%%

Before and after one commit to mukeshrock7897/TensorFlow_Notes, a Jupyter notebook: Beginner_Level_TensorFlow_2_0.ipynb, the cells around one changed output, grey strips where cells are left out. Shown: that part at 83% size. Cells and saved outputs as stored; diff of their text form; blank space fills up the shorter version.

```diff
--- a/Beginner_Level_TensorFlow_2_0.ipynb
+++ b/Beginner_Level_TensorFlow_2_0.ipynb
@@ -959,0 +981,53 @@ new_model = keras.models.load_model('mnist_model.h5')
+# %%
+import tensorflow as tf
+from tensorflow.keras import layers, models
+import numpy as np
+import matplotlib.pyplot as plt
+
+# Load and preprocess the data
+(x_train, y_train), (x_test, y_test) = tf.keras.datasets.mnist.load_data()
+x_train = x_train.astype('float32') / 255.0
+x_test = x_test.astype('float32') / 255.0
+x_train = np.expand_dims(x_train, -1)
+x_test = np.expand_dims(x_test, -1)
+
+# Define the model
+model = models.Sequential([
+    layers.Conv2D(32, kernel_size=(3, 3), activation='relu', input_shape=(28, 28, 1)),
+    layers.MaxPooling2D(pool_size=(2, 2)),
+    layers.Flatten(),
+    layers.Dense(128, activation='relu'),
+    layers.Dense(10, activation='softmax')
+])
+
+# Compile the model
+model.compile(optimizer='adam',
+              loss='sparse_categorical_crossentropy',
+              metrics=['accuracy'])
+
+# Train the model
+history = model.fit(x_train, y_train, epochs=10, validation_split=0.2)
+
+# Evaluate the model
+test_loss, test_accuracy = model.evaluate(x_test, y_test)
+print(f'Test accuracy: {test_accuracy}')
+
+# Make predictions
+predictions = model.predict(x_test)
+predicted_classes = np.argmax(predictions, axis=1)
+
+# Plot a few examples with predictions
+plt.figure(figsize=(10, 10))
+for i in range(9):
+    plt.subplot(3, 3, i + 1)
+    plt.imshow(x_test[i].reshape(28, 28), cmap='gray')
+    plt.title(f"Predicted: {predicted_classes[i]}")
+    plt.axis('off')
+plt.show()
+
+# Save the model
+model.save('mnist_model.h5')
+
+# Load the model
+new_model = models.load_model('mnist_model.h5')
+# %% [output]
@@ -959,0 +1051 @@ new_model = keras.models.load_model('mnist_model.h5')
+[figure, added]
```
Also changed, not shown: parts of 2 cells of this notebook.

%%

Task description: Would you copy every line from the listing above that has the string "relu" in it?

Exercise result:
+    layers.Conv2D(32, kernel_size=(3, 3), activation='relu', input_shape=(28, 28, 1)),
+    layers.Dense(128, activation='relu'),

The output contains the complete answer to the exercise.